WASHINGTON -- The conventional wisdom here is that Sen. Fred Thompson's investigation of abuses in fund-raising for the 1996 campaign was less than a resounding success. But it may be premature to reach such a verdict.
As political theater, the public hearings were not much fun unless you enjoyed watching Don Fowler, former chairman of the Democratic National Committee, and Bruce Babbitt, current secretary of Interior, squirm in their chairs while trying to explain their relationship with the White House tough guy, deputy chief of staff Harold Ickes.
Indeed, the most engaging witness may have been the most politically amoral -- Roger Tamraz, the big operator who gave the Democrats $300,000 so he could get into the White House and promote his plan for financing a Middle East pipeline. He made it plain that he had no interest in the ideology or program of the Democratic Party or, for that matter, in President Clinton's future. And his only regret seemed to be that he should have spent $600,000 if he expected that White House access to buy anything.
Just why we should expect to be entertained by congressional investigations isn't clear. But, as Mr. Thompson himself noted in shutting down the public phase of the inquiry, the dramatic revelations of the Watergate hearings a generation ago have raised expectations of similar headline-grabbing disclosures whenever the television cameras are turned on a witness.
As a partisan exercise, the hearings by the Senate Government Operations Committee also fell far short of the extravagant expectations of some Republicans. The testimony confirmed that Mr. Clinton and his minions were shameless in their use of the White House to raise huge amounts of unregulated soft money contributions. But it also became clear that the Republicans, too, exploited the same loophole in the present system of regulating political spending, if it can be called that.
No political hero
In a narrower political sense, the hearings also have failed to produce a political hero who now might entertain great notions of running for president on the basis of his or her new renown. If there was a single "winner," it may have been Sen. Susan Collins, the freshman Republican from Maine, who was persistent and probing in her questions without becoming a showboat.
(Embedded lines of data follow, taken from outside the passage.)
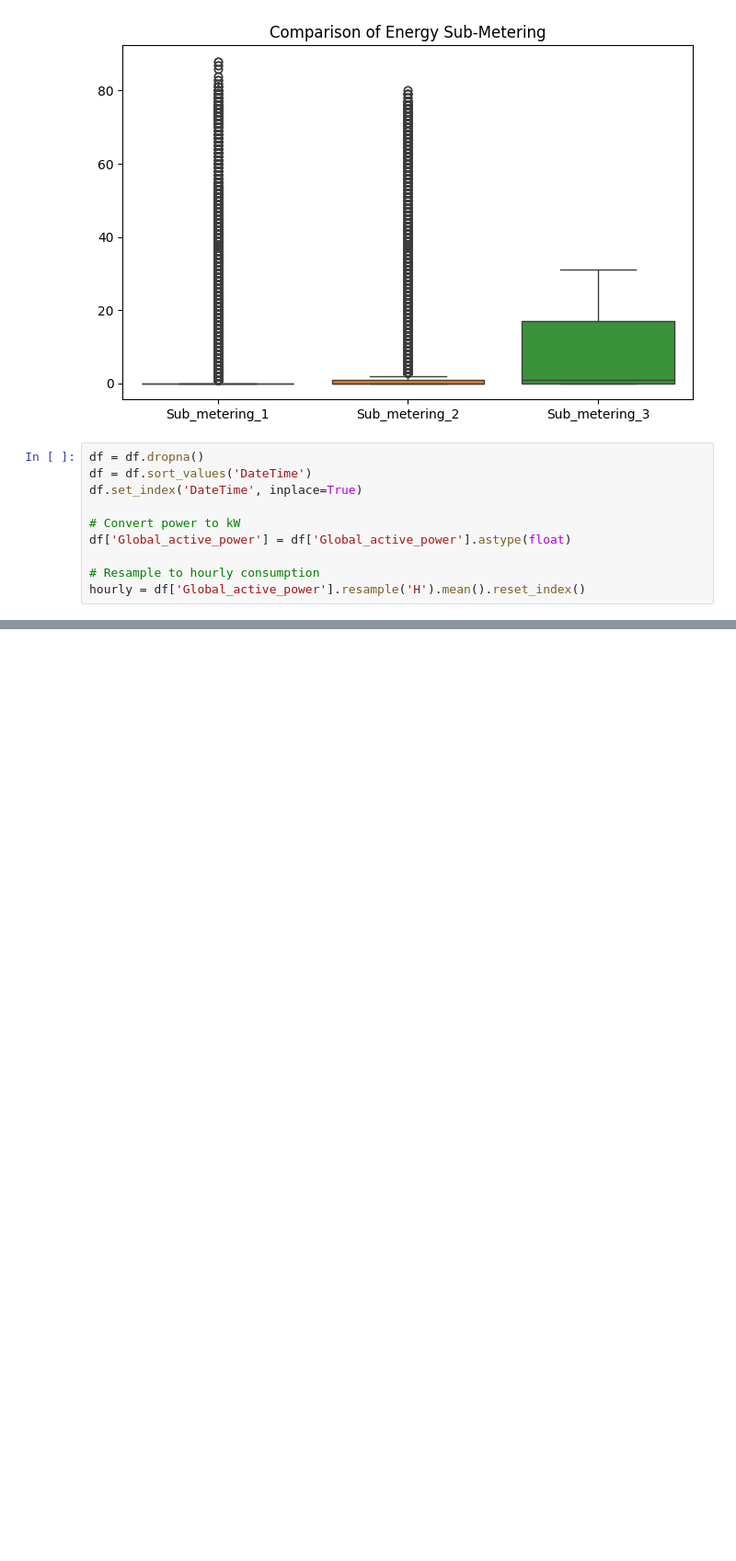
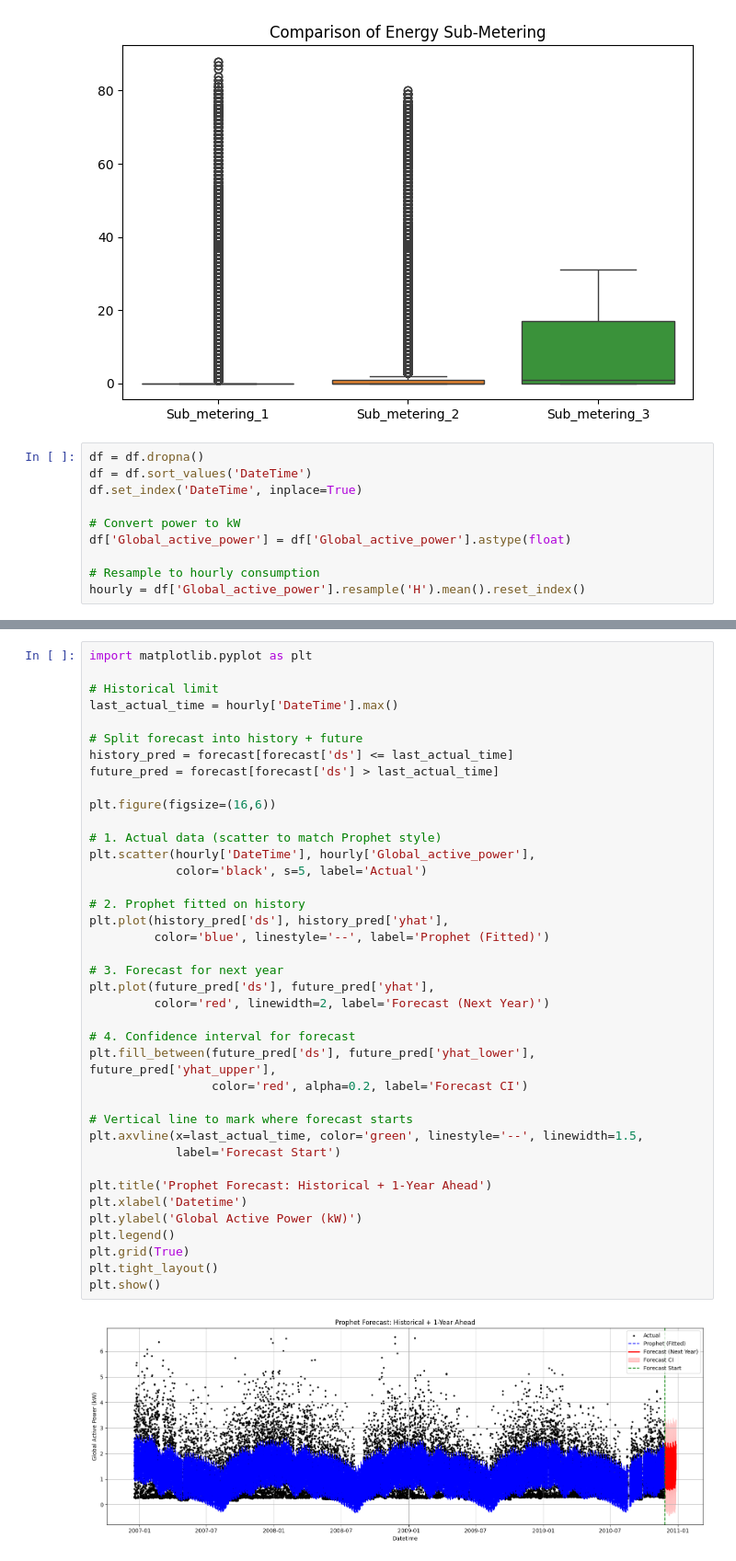
Before and after one commit to aarsh-17/SmartEnergyForceast, a Jupyter notebook: EnergyCompsumption.ipynb, the cells around one changed output, grey strips where cells are left out. Shown at 92% size. Cells and saved outputs as stored; diff of their text form; blank space fills up the shorter version.

```diff
--- a/EnergyCompsumption.ipynb
+++ b/EnergyCompsumption.ipynb
@@ -164,3 +198,44 @@ model_prophet.plot(forecast)
+# %%
+import matplotlib.pyplot as plt
+
+# Historical limit
+last_actual_time = hourly['DateTime'].max()
+
+# Split forecast into history + future
+history_pred = forecast[forecast['ds'] <= last_actual_time]
+future_pred = forecast[forecast['ds'] > last_actual_time]
+
+plt.figure(figsize=(16,6))
+
+# 1. Actual data (scatter to match Prophet style)
+plt.scatter(hourly['DateTime'], hourly['Global_active_power'],
+            color='black', s=5, label='Actual')
+
+# 2. Prophet fitted on history
+plt.plot(history_pred['ds'], history_pred['yhat'],
+         color='blue', linestyle='--', label='Prophet (Fitted)')
+
+# 3. Forecast for next year
+plt.plot(future_pred['ds'], future_pred['yhat'],
+         color='red', linewidth=2, label='Forecast (Next Year)')
+
+# 4. Confidence interval for forecast
+plt.fill_between(future_pred['ds'], future_pred['yhat_lower'], future_pred['yhat_upper'],
+                 color='red', alpha=0.2, label='Forecast CI')
+
+# Vertical line to mark where forecast starts
+plt.axvline(x=last_actual_time, color='green', linestyle='--', linewidth=1.5,
+            label='Forecast Start')
+
+plt.title('Prophet Forecast: Historical + 1-Year Ahead')
+plt.xlabel('Datetime')
+plt.ylabel('Global Active Power (kW)')
+plt.legend()
+plt.grid(True)
+plt.tight_layout()
+plt.show()
+# %% [output]
+[figure, added]
 # %%
 import numpy as np
 hourly = hourly.dropna(subset=['residual']).reset_index(drop=True)
```
Also changed, not shown: parts of 28 cells of this notebook, 7 other files.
There was little reason, however, to believe the inquiry did much for Mr. Thompson's obvious interest in the White House. Certainly no one came away with the kind of instant national stature that another Tennessee senator, Democrat Estes Kefauver, realized from hearings on organized crime two generations ago. But these days Americans are more accustomed to seeing their politicians on television and much less impressed by what they see.
But, viewed over several months, the hearings did manage to attract some popular attention and to make two general points.
The first is that the whole system put in place after Watergate is a joke. The presidential candidates each received about $60 million in public funding for their campaigns last year but relied far more on the soft money spending -- $138 million by the Republicans, $124 million by the Democrats. With that kind of money available with few strings attached, the $1,000 limit on individual contributions became more of a nuisance than a meaningful deterrent to those who would buy their way to political influence.
The second lesson taught by this experience has been that the Republican Party is far more determined than the Democratic Party to prevent any significant reforms. That became clear when Senate Minority Leader Tom Daschle succeeded in persuading all 45 Democrats in the Senate to endorse the McCain-Feingold reforms now awaiting action.
The onus on the Republicans is heavy enough so that some of the most politically astute are bringing some pressure on the leadership to take some action before they have to run for re-election a year from now. Both Senate Majority Leader Trent Lott and House Speaker Newt Gingrich are now talking about bringing the issue to a vote sometime next spring, a sudden departure from the Republican position that even more unregulated money would be dandy so long as it had to be reported publicly.
Thus, though it may be fair to say Fred Thompson has failed to produce a dramatic success with his hearings, it is equally accurate to say that the whole process has clarified the issues. In Washington these days, even that much is more than we have come to expect.
Jack W. Germond and Jules Witcover report from The Sun's Washington bureau.
Pub Date: 11/05/97